Testing provides opportunities to identify the weakness in the structure and implementation of the system and to make the appropriate corrections.
The chance of prototype expert system executing flawlessly the first time it is tested are so slim as to be virtually non-existent. A knowledge engineer does not expect the testing process to verify that the system has been constructed entirely correctly. Rather, testing provides an opportunity to identify the weaknesses in the structure and implementation of the system and to make the appropriate corrections.
Depending on the types of problems encountered, the testing procedure may indicate that the system was implemented incorrectly, or perhaps that the rules were implemented correctly but were poorly or incompletely formulated. Results from the tests are used as ‘feedback’ to return to a previous stage and adjust the performance of the system.
Once the system has proven to be capable of correctly solving straight-forward problems, the domain expert suggests complex problems which typically would require a great deal of human expertise. These more demanding tests should uncover more serious flaws and provide ample opportunity to ‘fine tune’ the system even further.
Ultimately, an expert system is judged to be entirely successful only when it operates at the level of a human expert. The testing process is not complete until it indicates that the solutions suggested by the expert system are consistently as valid as those provided by a human domain expert.
The ultimate test of an expert system is how well it performs, not in a development laboratory, but in ‘real life’ situations. A completed system not only must demonstrate consistently that it can deliver the required expertise, but it also must be easy to use so that the embedded expertise can be extracted easily. Therefore, developers have gone to the extent that expert systems are among the easiest to use of all sophisticated computer programs.

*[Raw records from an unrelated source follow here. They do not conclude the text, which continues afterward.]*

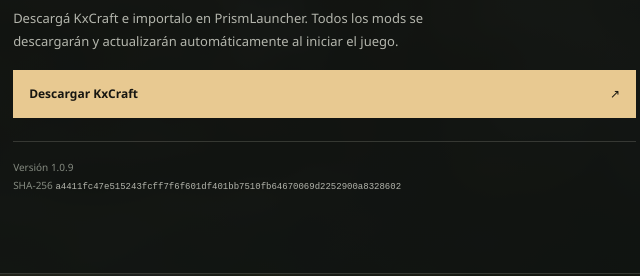
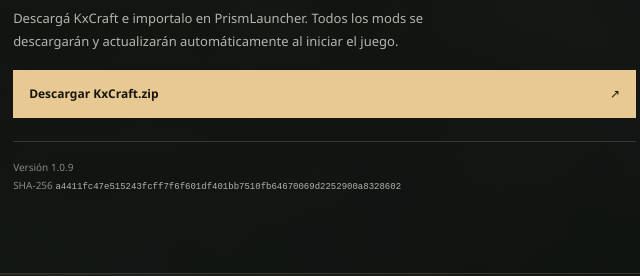
Before and after one commit to Francho2002/kxcraft, a plain HTML site: page site/index.html in a window 1280 px wide. Shown: the part 277-553 px from the top of the page, 570-1210 px from the left. Drawn offline with Linux system fonts and the light colour scheme.

Commit message:
Label KxCraft ZIP download

```diff
--- a/site/index.html
+++ b/site/index.html
@@ -50,7 +50,7 @@
             <h2>Instalá y jugá.</h2>
             <p>Descargá KxCraft e importalo en PrismLauncher. Todos los mods se descargarán y actualizarán automáticamente al iniciar el juego.</p>
             <div class="kx-pack-downloads" aria-label="Descarga de KxCraft">
-              <a class="kx-panel-button" href="https://github.com/Francho2002/kxcraft/releases/latest/download/KxCraft.zip" rel="noopener noreferrer">Descargar KxCraft <span aria-hidden="true">↗</span></a>
+              <a class="kx-panel-button" href="https://github.com/Francho2002/kxcraft/releases/latest/download/KxCraft.zip" rel="noopener noreferrer">Descargar KxCraft.zip <span aria-hidden="true">↗</span></a>
             </div>
             <div class="kx-panel-foot">
               <p>Versión 1.0.9</p>
```
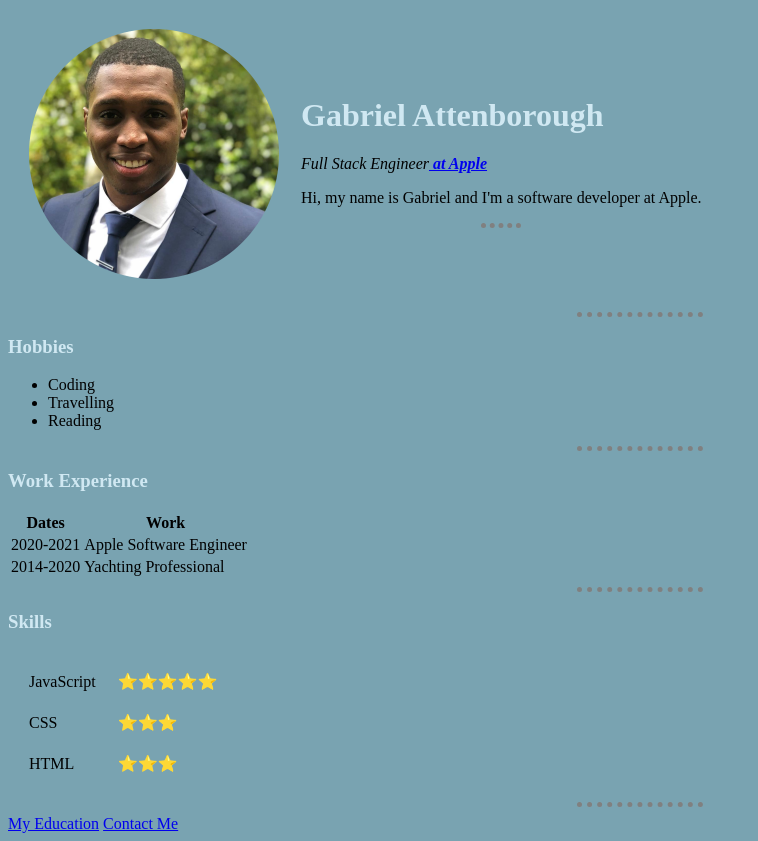
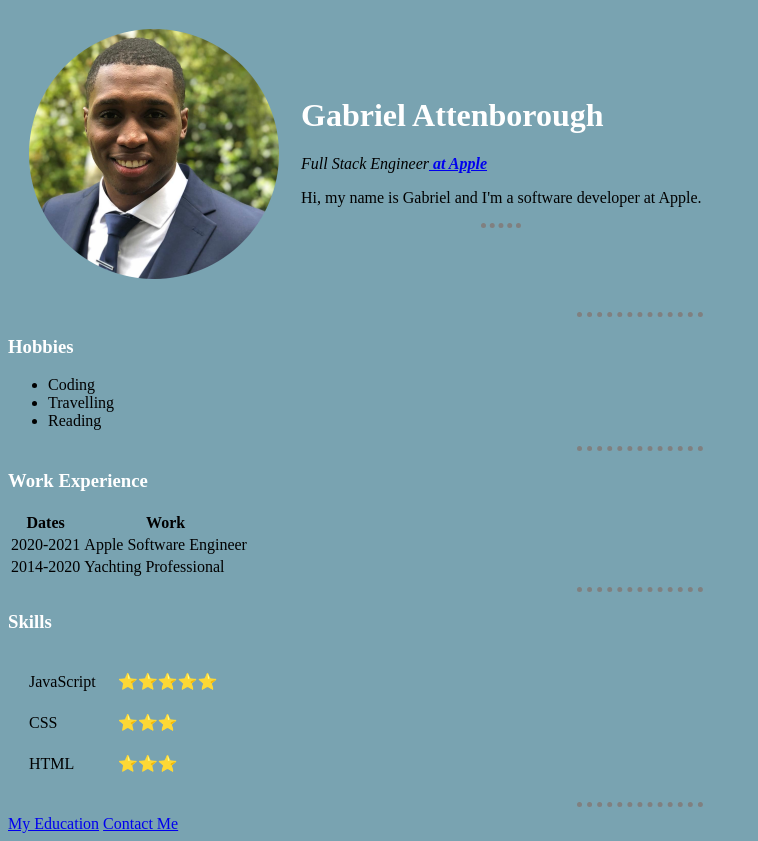
Before and after one commit to techgabe/cv, a plain HTML site: page index.html in a window 1280 px wide. Shown: the whole page, without its empty margins (0-758 px from the left). Drawn offline with Linux system fonts and the light colour scheme.

Commit message:
Update styles.css

```diff
--- a/css/styles.css
+++ b/css/styles.css
@@ -15,10 +15,10 @@ img {
 }
 
 h1 {
-  color: #d0e8f2;
+  color: white;
 
 }
 
 h3 {
-  color: #d0e8f2
+  color: white;
 }
```
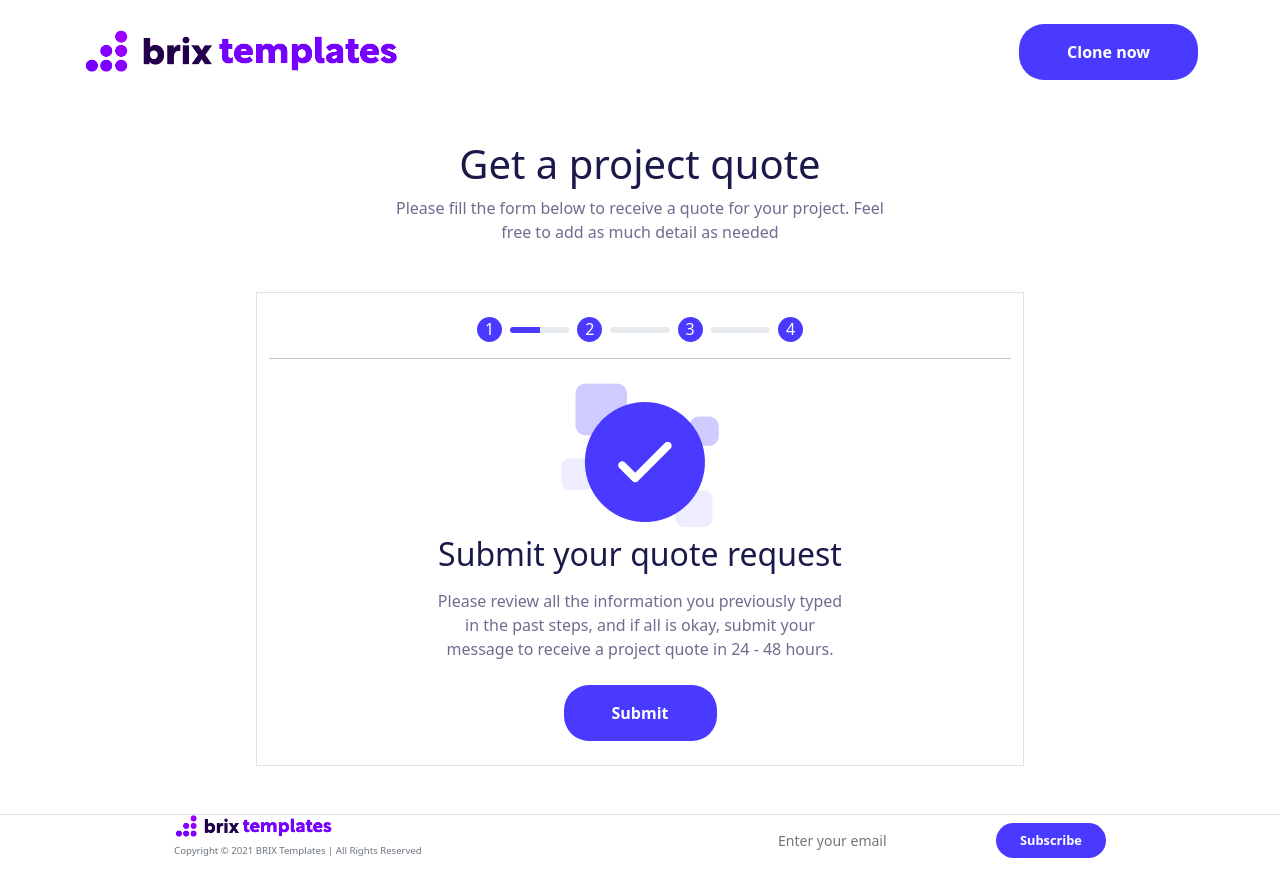
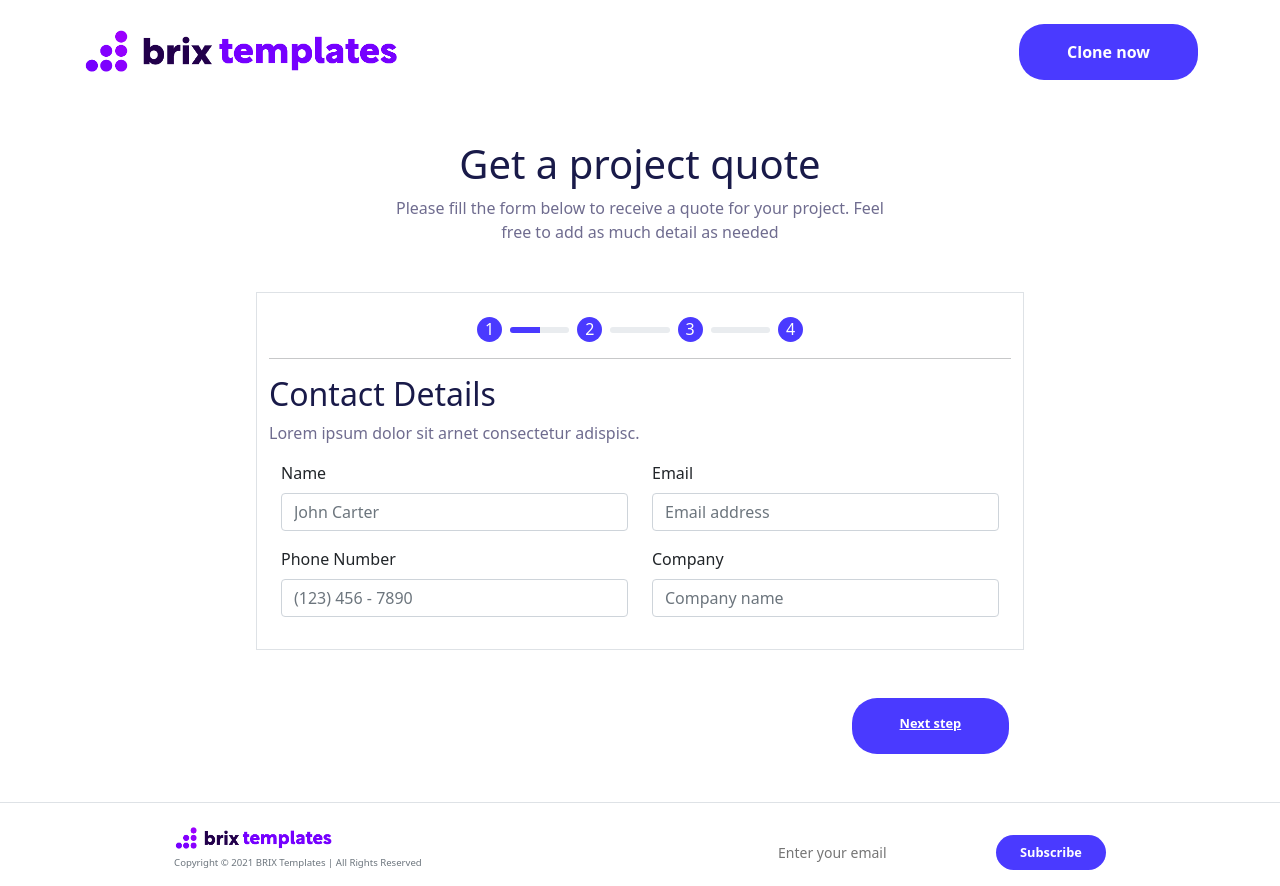
Before and after one commit to mike2611/prueba-tecnica, a React (Create React App) app: page / in a window 1280 px wide. Built offline with nearby package versions, Linux system fonts and the light colour scheme.

Commit message:
Add propTypes

```diff
--- a/package.json
+++ b/package.json
@@ -7,6 +7,7 @@
     "@testing-library/react": "^12.1.4",
     "@testing-library/user-event": "^13.5.0",
     "bootstrap": "^5.1.3",
+    "prop-types": "^15.8.1",
     "react": "^17.0.2",
     "react-bootstrap": "^2.2.2",
     "react-dom": "^17.0.2",
--- a/src/App.css
+++ b/src/App.css
@@ -78,6 +78,16 @@
   width: 55%;
 }
 
+.nav-btn{
+  font-size: 0.8rem;
+}
+
+.nav-back-btn{
+  border: 1px solid #4a3aff;
+  color: #4a3aff;
+  background-color: #fff;
+}
+
 @media screen and (max-width: 768px) {
   .top-logo {
     width: 15rem;
--- a/src/App.js
+++ b/src/App.js
@@ -1,16 +1,27 @@
 import './App.css';
+import { BrowserRouter as Router, Routes, Route } from 'react-router-dom';
 import TopBar from './TopBar';
 import MainText from './MainText';
+import ContactDetails from './ContactDetails';
+import Services from './Services';
+import Budget from './Budget';
+import Review from './Review';
 import Footer from './Footer';
-import Review from './Review';
 
 function App() {
   return (
     <div>
-      <TopBar />
-      <MainText />
-      <Review />
-      <Footer />
+      <Router>
+        <TopBar />
+        <MainText />
+        <Routes>
+          <Route exact path="/" element={<ContactDetails />} />
+          <Route path="/services" element={<Services />} />
+          <Route path="/budget" element={<Budget />} />
+          <Route path="/review" element={<Review />} />
+        </Routes>
+        <Footer />
+      </Router>
     </div>
   );
 }
--- a/src/ContactDetails.js
+++ b/src/ContactDetails.js
@@ -2,8 +2,10 @@ import Form from 'react-bootstrap/Form';
 import Row from 'react-bootstrap/Row';
 import Col from 'react-bootstrap/Col';
 import Progress from './Progress';
+import NavButtons from './NavButtons';
 
 const ContactDetails = () => (
+  <>
     <section className="container container-width border py-4">
       <div>
         <Progress />
@@ -36,6 +38,9 @@ const ContactDetails = () => (
         </Row>
       </Form>
     </section>
+    <NavButtons previous="/services" next="/services" />
+  </>
+
 );
 
 export default ContactDetails;
--- a/src/Footer.js
+++ b/src/Footer.js
@@ -2,11 +2,11 @@ import logo from './assets/logo.png';
 
 const Footer = () => (
   <section className="d-flex flex-column flex-md-row align-items-center justify-content-around mt-5 border-top">
-    <div className="order-1 order-md-0">
+    <div className="order-1 order-md-0 mt-4">
       <img src={logo} alt="logo" className="d-none d-md-block footer-logo me-1" />
       <p className="text-muted footer-info mt-3 mt-md-1">Copyright &copy; 2021 BRIX Templates | All Rights Reserved </p>
     </div>
-    <div className="d-flex align-items-center justify-content-center order-0 order-md-1 mb-2">
+    <div className="d-flex align-items-center justify-content-center order-0 order-md-1 mb-2 mt-4">
       <input type="name" id="email" className="form-control-sm footer-input" placeholder="Enter your email" required="required" />
       <button className="purple footer-btn btn-style px-4 py-2 ms-2" type="button">Subscribe</button>
     </div>
--- /dev/null
+++ b/src/NavButtons.js
@@ -0,0 +1,16 @@
+import { NavLink } from 'react-router-dom';
+import PropTypes from 'prop-types';
+
+const NavButtons = ({ previous, next }) => (
+  <section className="d-flex justify-content-around container my-5">
+    <NavLink to={previous} className="nav-back-nav-btn btn-style px-5 py-3" type="button">Previous step</NavLink>
+    <NavLink to={next} className="purple nav-btn btn-style px-5 py-3" type="button">Next step</NavLink>
+  </section>
+);
+
+NavButtons.propTypes = {
+  previous: PropTypes.string.isRequired,
+  next: PropTypes.string.isRequired,
+};
+
+export default NavButtons;
```
Lines whose indentation alone changed are shown as unchanged.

Expert systems typically are interactive; that is, we use a question-and-answer technique to communicate with them. Generally, we access an expert system by sitting at a computer terminal. We type the description of our problem on the computer keyboard, and the expert system displays questions or selections lists on the screen to prompt us to enter additional information. The ‘give-and-take’ between us and the computer continues until the system is able to reach a conclusion which is displayed on the screen.